Trinity Mirror, publisher of the popular British tabloids Daily Mirror, Sunday Mirror and The People, will chop nearly a fifth of its editorial staff, after its CEO earned over a million pounds in 2011, according to reports.

The newspaper announced in a statement Wednesday its plan to cut 75 jobs from its editorial staff, and critics and board members immediately called into question CEO Sly Bailey's estimated haul of £1 million ($1.6 million) in 2011.

Politicians should take note: Bailey is effectively being rewarded for failure if you take account of the bombed-out share price, a pension fund manager told The Guardian Thursday. This is precisely what ministers have been saying shouldn't happen in their exhortations to managers to be sensible when it comes to how much they pay themselves.

Bailey's pay reached £1.7 million in 2010 and shareholders were less than impressed since in the nine years Bailey held the company's top spot, share price plunged 87 percent, circulation declined and advertising revenue moved elsewhere.

Investors expect the February meeting will include a grilling session with chairman-designate David Grigson, a former Reuters finance director, according to reports.

Trinity declined to comment to The Guardian about shareholder angst, but said that meetings among the new chairman, current chairman Sir Ian Gibson and leading investors would begin shortly.

The total editorial staff will be reduced to 325 members in a company that has its national and 160 regional titles.

The company said that the weak British economy hurt advertising revenue, but the shuttering of the rival News of the World helped raise its Sunday circulation.

The News of the World closed due to a phone-tapping scandal and was owned by Rupert Murdoch as part of News Corp.

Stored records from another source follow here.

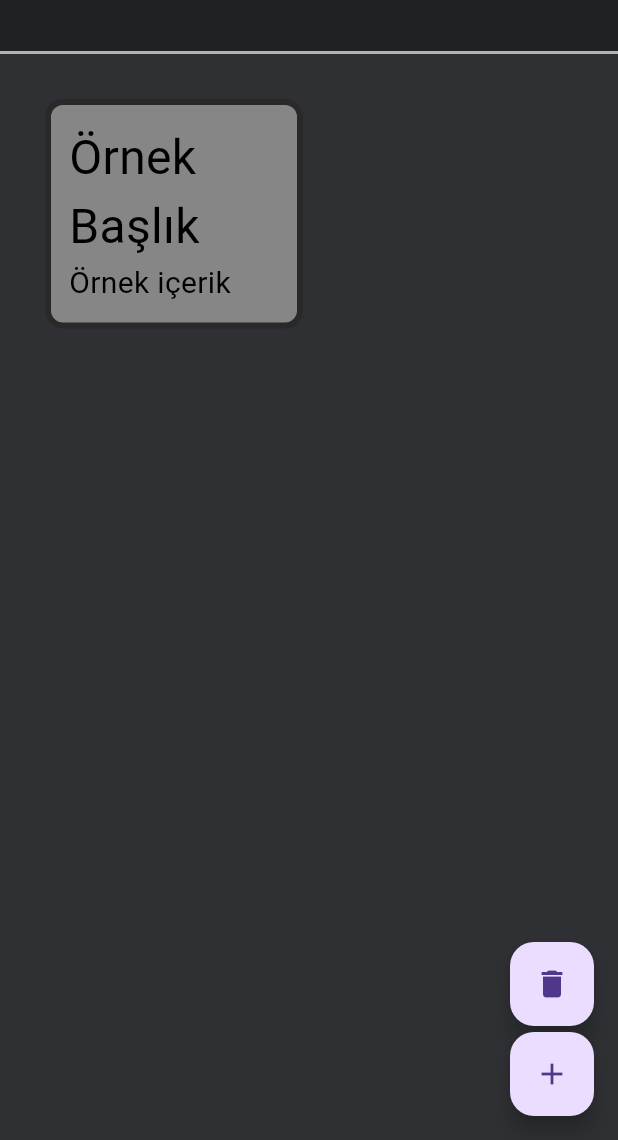
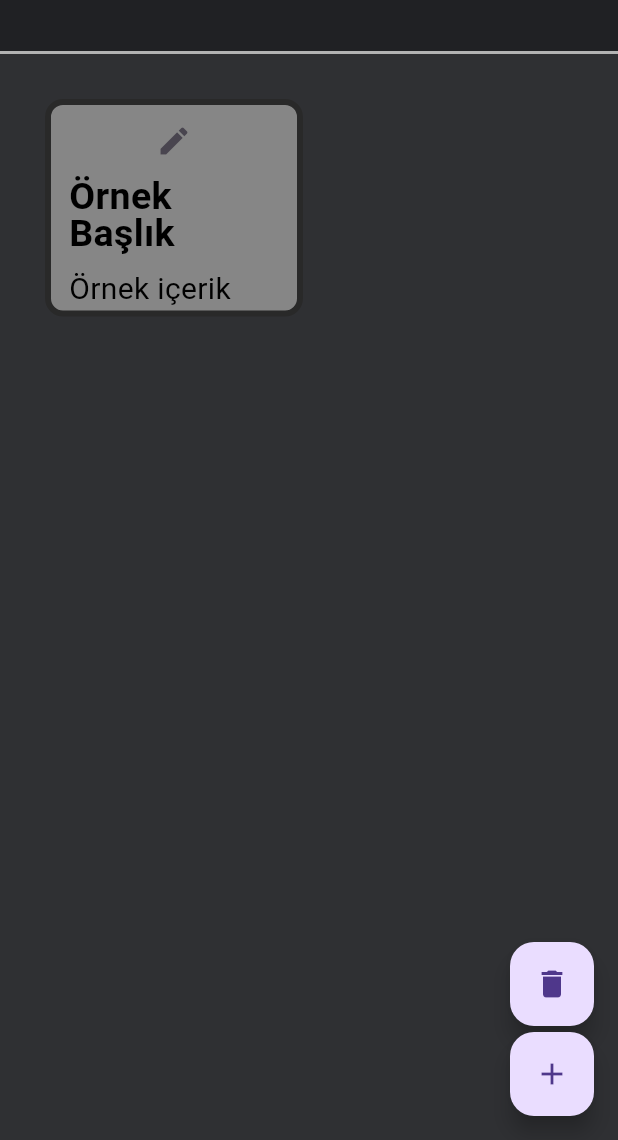
Before and after one commit to Rexream/Flutter_NotesApp_HIVE, a Flutter app: the screen it shows after launch, on a phone screen of 412 x 824 dp, the part 96-1236 px from its top. Run offline on Flutter 3.47's test engine with Material 3 defaults, Android fonts, the phone set to English and light mode, and no system bars; our stand-ins replace hive_ce_flutter; accounts and stored records are empty.

Commit message:
Notlara güncelleme özelliği eklendi

```diff
--- a/lib/pages/home_page.dart
+++ b/lib/pages/home_page.dart
@@ -23,7 +23,7 @@ class _HomePageState extends State<HomePage> {
   TextEditingController noteTitle = TextEditingController();
   TextEditingController noteText = TextEditingController();
 
-  late bool doesHaveNote;
+  late int selectedNote;
 
   @override
   void initState() {
@@ -55,6 +55,30 @@ class _HomePageState extends State<HomePage> {
   void addNewNote() {
     setState(() {
       noteDataBase.noteList.add([noteTitle.text, noteText.text, false]);
+      noteDataBase.updateData();
+    });
+
+    noteTitle.clear();
+    noteText.clear();
+    Navigator.of(context).pop();
+  }
+
+  void editNoteDialog() {
+    showDialog(
+      context: context,
+      builder: (context) => AddNote(
+        noteTitle: noteTitle,
+        noteText: noteText,
+        onSave: editNote,
+      ),
+    );
+  }
+
+  void editNote() {
+    setState(() {
+      noteDataBase.noteList[selectedNote][0] = noteTitle.text;
+      noteDataBase.noteList[selectedNote][1] = noteText.text;
+      noteDataBase.noteList[selectedNote][2] = false;
       noteDataBase.updateData();
     });
 
@@ -118,17 +142,62 @@ class _HomePageState extends State<HomePage> {
                 itemCount: noteDataBase.noteList.length,
                 itemBuilder: (context, index) {
                   return GestureDetector(
-                    onLongPress: () {
+                    onTap: () {
                       setState(() {
                         noteDataBase.noteList[index][2] =
                             !noteDataBase.noteList[index][2];
                       });
                     },
 
-                    child: NoteTile(
-                      noteTitle: noteDataBase.noteList[index][0],
-                      noteText: noteDataBase.noteList[index][1],
-                      isSelectable: noteDataBase.noteList[index][2],
+                    child: Container(
+                      decoration: BoxDecoration(
+                        color: const Color(0xFF868686),
+
+                        borderRadius: BorderRadius.circular(12),
+
+                        border: noteDataBase.noteList[index][2]
+                            ? BoxBorder.all(
+                                color: const Color(0xFF8D0101),
+                                width: 4,
+                              )
+                            : BoxBorder.all(
+                                color: const Color(0xFF292929),
+                                width: 4,
+                              ),
+                      ),
+
+                      child: Column(
+                        crossAxisAlignment: CrossAxisAlignment.start,
+
+                        children: [
+                          Row(
+                            mainAxisAlignment: MainAxisAlignment.center,
+
+                            children: [
+                              IconButton(
+                                onPressed: () {
+                                  setState(() {
+                                    selectedNote = index;
+
+                                    noteTitle.text =
+                                        noteDataBase.noteList[index][0];
+                                    noteText.text =
+                                        noteDataBase.noteList[index][1];
+
+                                    editNoteDialog();
+                                  });
+                                },
+                                icon: Icon(Icons.edit),
+                              ),
+                            ],
+                          ),
+
+                          NoteTile(
+                            noteTitle: noteDataBase.noteList[index][0],
+                            noteText: noteDataBase.noteList[index][1],
+                          ),
+                        ],
+                      ),
                     ),
                   );
                 },
--- a/lib/pages/note_tile.dart
+++ b/lib/pages/note_tile.dart
@@ -3,40 +3,46 @@ import 'package:flutter/material.dart';
 class NoteTile extends StatelessWidget {
   final String noteTitle;
   final String noteText;
-  final bool isSelectable;
 
   const NoteTile({
     super.key,
     required this.noteTitle,
     required this.noteText,
-    required this.isSelectable,
   });
 
   @override
   Widget build(BuildContext context) {
-    return Container(
-      padding: EdgeInsets.all(12),
-      decoration: BoxDecoration(
-        color: const Color(0xFF868686),
-        borderRadius: BorderRadius.circular(12),
-        border: isSelectable
-            ? BoxBorder.all(color: const Color(0xFF8D0101), width: 4)
-            : BoxBorder.all(color: const Color(0xFF292929), width: 4),
-      ),
-
+    return Column(
+      crossAxisAlignment: CrossAxisAlignment.start,
+      children: [
+        Container(
+          padding: EdgeInsets.only(left: 12, right: 12),
           child: Column(
             crossAxisAlignment: CrossAxisAlignment.start,
             children: [
               Text(
                 noteTitle,
-            style: TextStyle(fontSize: 32, color: const Color(0xFF000000)),
+                style: TextStyle(
+                  fontSize: 25,
+                  fontWeight: FontWeight.bold,
+                  height: 1,
+                  color: const Color(0xFF000000),
                 ),
+              ),
+
+              SizedBox(height: 10),
+
               Text(
                 noteText,
-            style: TextStyle(fontSize: 20, color: const Color(0xFF000000)),
+                style: TextStyle(
+                  fontSize: 20,
+                  color: const Color(0xFF000000),
+                ),
               ),
             ],
           ),
+        ),
+      ],
     );
   }
 }
--- a/lib/utilities/alert_dialog.dart
+++ b/lib/utilities/alert_dialog.dart
@@ -40,14 +40,14 @@ class AddNote extends StatelessWidget {
 
                 decoration: InputDecoration(
                   hintText: "Başlık",
-                  hintStyle: TextStyle(fontSize: 32),
+                  hintStyle: TextStyle(fontSize: 25),
                 ),
 
                 expands: false,
                 maxLines: null,
-                cursorHeight: 32,
+                cursorHeight: 25,
 
-                style: TextStyle(fontSize: 32),
+                style: TextStyle(fontSize: 25, height: 1),
               ),
             ),
 
```
Lines whose indentation alone changed are shown as unchanged.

Trinity Mirror shares closed up 1 percent at 46.75 pence per share, which valued the company at £119 million pounds ($188.7 million).